* [EXERCISE DETAILS]: The entries follow. Copy every line in which "shorter" appears.

(Beginning of RECORDS PROVIDED)

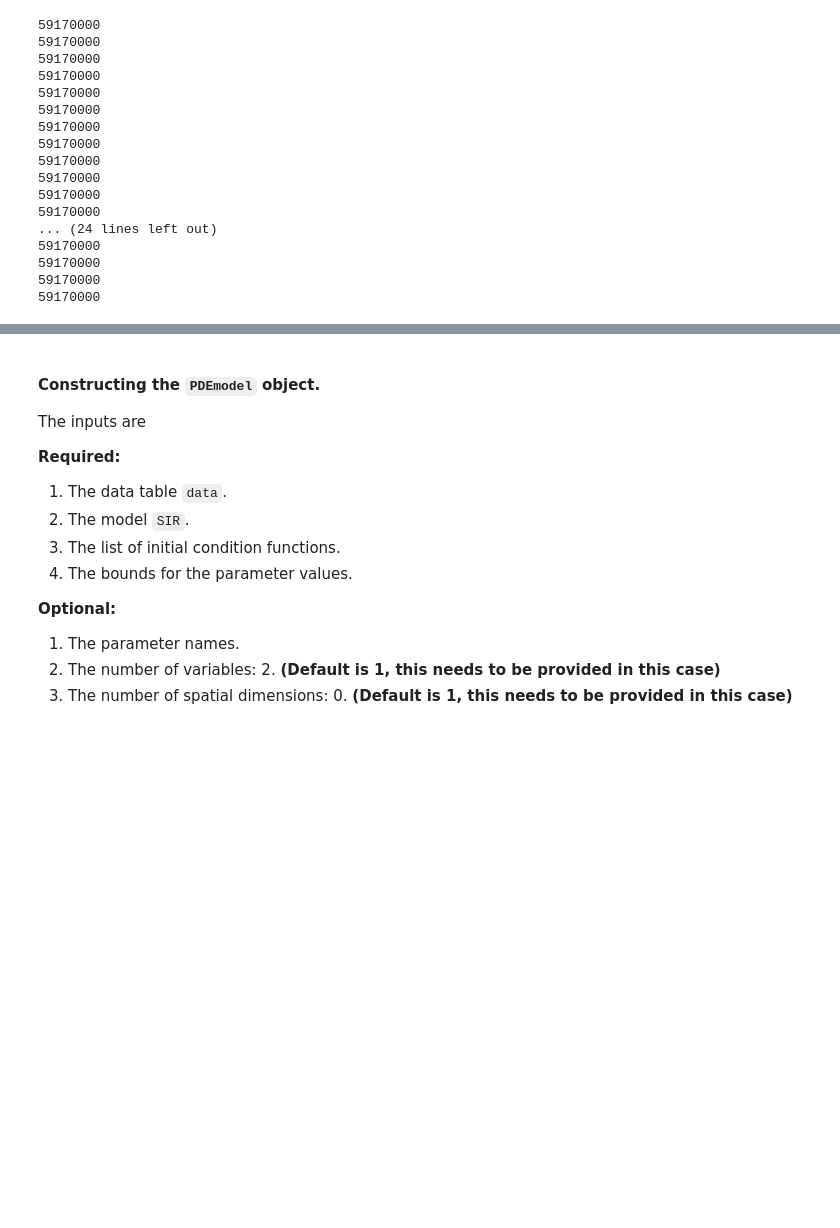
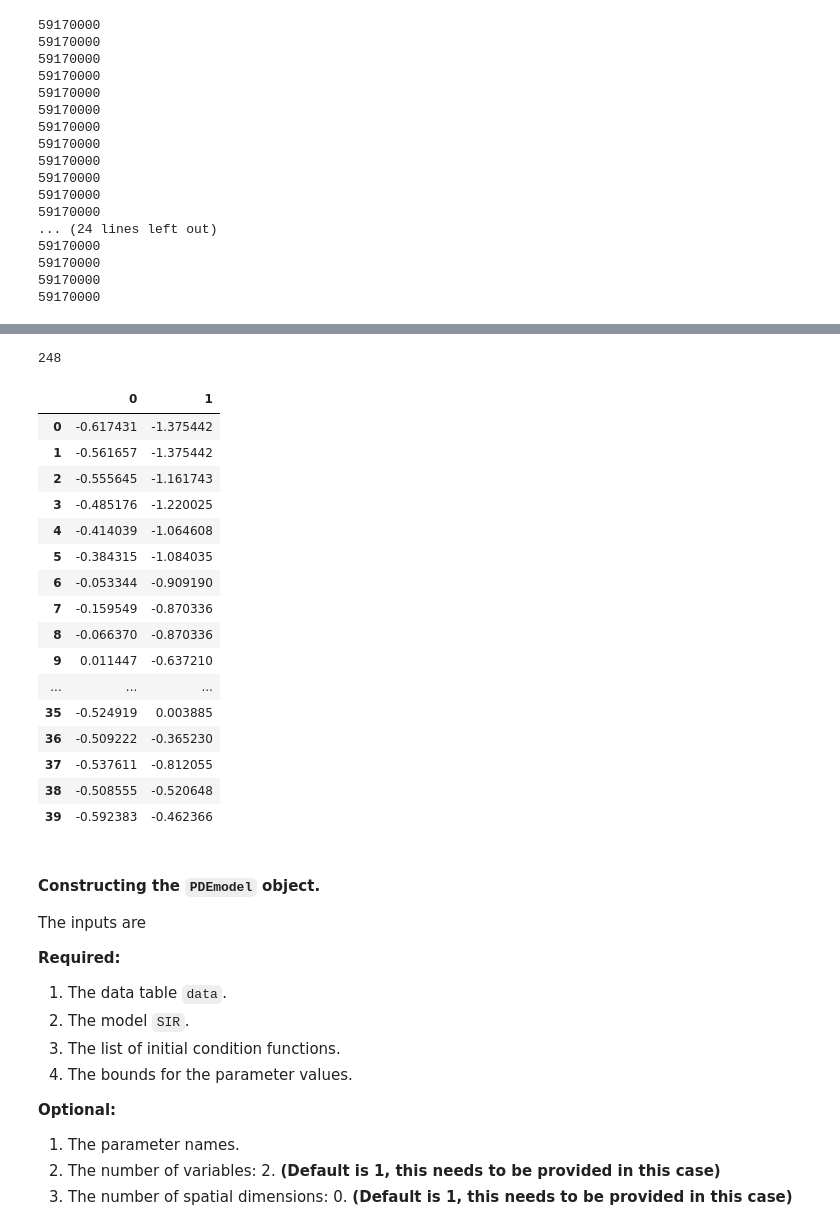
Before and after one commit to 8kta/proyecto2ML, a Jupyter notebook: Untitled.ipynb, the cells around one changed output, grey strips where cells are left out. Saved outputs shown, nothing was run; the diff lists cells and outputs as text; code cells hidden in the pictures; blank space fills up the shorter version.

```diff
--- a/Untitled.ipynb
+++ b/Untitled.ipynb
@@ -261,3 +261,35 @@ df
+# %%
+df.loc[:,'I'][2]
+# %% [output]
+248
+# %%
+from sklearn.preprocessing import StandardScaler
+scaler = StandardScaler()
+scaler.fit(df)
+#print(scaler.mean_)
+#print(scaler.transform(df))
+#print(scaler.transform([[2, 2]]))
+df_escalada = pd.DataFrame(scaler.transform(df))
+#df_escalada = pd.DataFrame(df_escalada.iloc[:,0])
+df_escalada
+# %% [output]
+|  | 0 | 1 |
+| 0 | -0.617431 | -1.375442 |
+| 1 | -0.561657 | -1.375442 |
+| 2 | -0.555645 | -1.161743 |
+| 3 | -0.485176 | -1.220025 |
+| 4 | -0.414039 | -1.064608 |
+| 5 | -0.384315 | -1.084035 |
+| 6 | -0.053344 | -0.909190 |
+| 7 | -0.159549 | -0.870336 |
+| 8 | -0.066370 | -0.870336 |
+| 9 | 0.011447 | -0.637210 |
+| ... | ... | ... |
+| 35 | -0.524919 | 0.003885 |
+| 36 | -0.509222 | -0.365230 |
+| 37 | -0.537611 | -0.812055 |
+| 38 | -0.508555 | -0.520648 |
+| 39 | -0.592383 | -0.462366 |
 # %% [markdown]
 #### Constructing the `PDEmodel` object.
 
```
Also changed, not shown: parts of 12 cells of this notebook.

(End of RECORDS PROVIDED)
(Beginning of RECORDS PROVIDED)

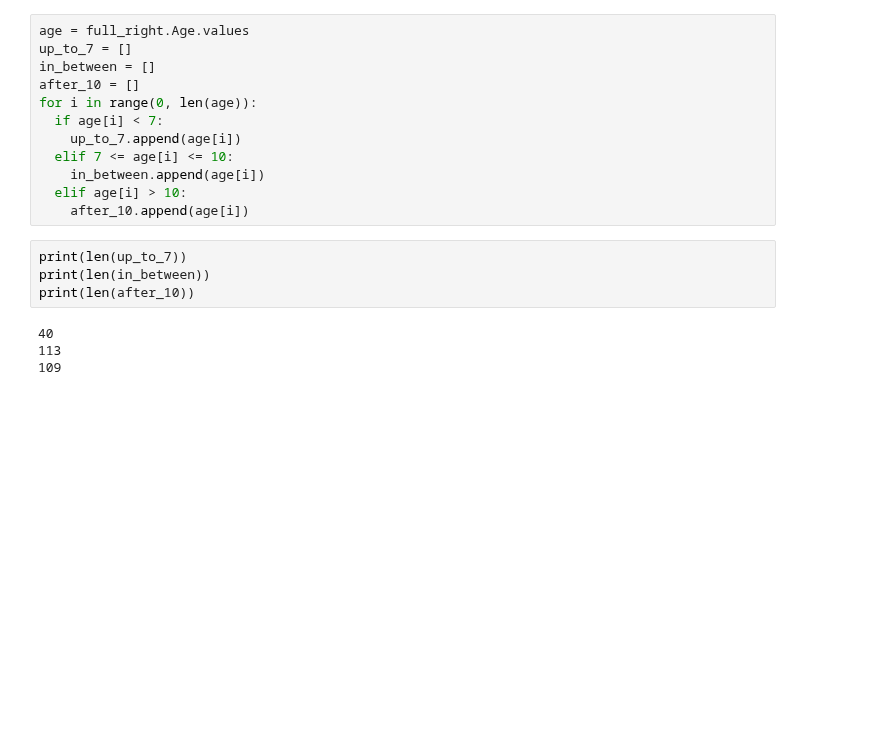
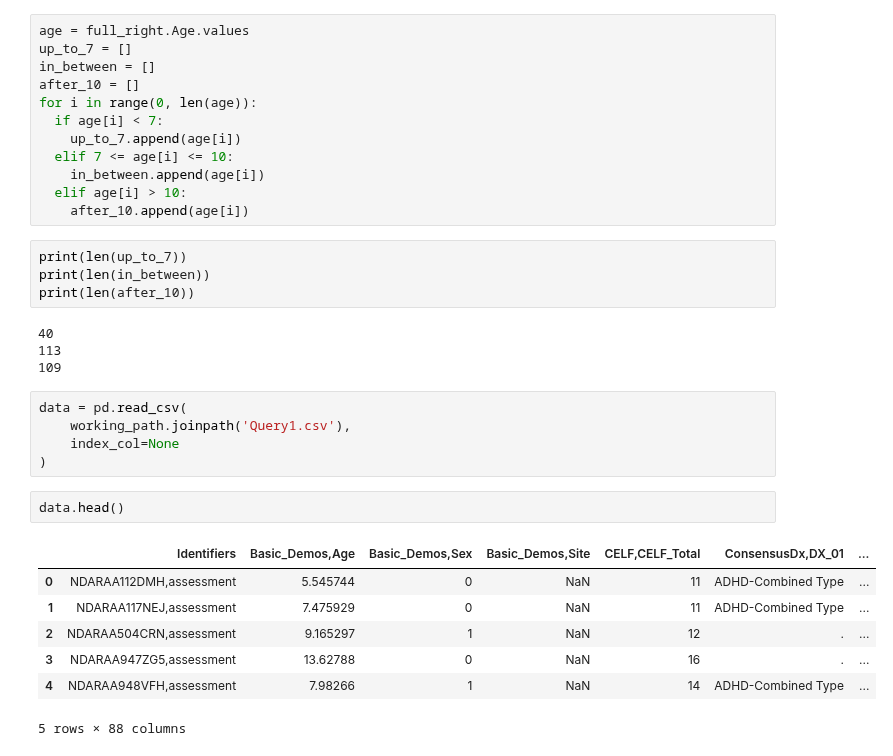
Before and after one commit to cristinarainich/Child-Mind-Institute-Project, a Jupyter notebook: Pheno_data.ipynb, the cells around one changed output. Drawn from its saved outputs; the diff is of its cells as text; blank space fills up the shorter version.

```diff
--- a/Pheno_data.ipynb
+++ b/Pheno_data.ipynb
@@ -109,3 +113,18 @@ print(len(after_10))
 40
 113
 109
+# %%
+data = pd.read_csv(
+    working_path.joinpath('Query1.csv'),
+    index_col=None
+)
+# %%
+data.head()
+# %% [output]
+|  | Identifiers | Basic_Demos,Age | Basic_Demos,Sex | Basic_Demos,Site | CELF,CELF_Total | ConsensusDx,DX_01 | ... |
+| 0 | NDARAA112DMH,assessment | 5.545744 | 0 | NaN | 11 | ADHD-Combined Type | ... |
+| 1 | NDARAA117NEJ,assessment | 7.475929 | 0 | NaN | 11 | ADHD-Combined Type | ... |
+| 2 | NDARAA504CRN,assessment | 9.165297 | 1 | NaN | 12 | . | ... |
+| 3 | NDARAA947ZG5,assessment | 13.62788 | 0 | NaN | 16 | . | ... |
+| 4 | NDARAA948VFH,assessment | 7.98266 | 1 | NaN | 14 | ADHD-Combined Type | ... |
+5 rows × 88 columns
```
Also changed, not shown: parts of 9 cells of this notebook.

(End of RECORDS PROVIDED)

* [RESULT]:
Before and after one commit to 8kta/proyecto2ML, a Jupyter notebook: Untitled.ipynb, the cells around one changed output, grey strips where cells are left out. Saved outputs shown, nothing was run; the diff lists cells and outputs as text; code cells hidden in the pictures; blank space fills up the shorter version.
Before and after one commit to cristinarainich/Child-Mind-Institute-Project, a Jupyter notebook: Pheno_data.ipynb, the cells around one changed output. Drawn from its saved outputs; the diff is of its cells as text; blank space fills up the shorter version.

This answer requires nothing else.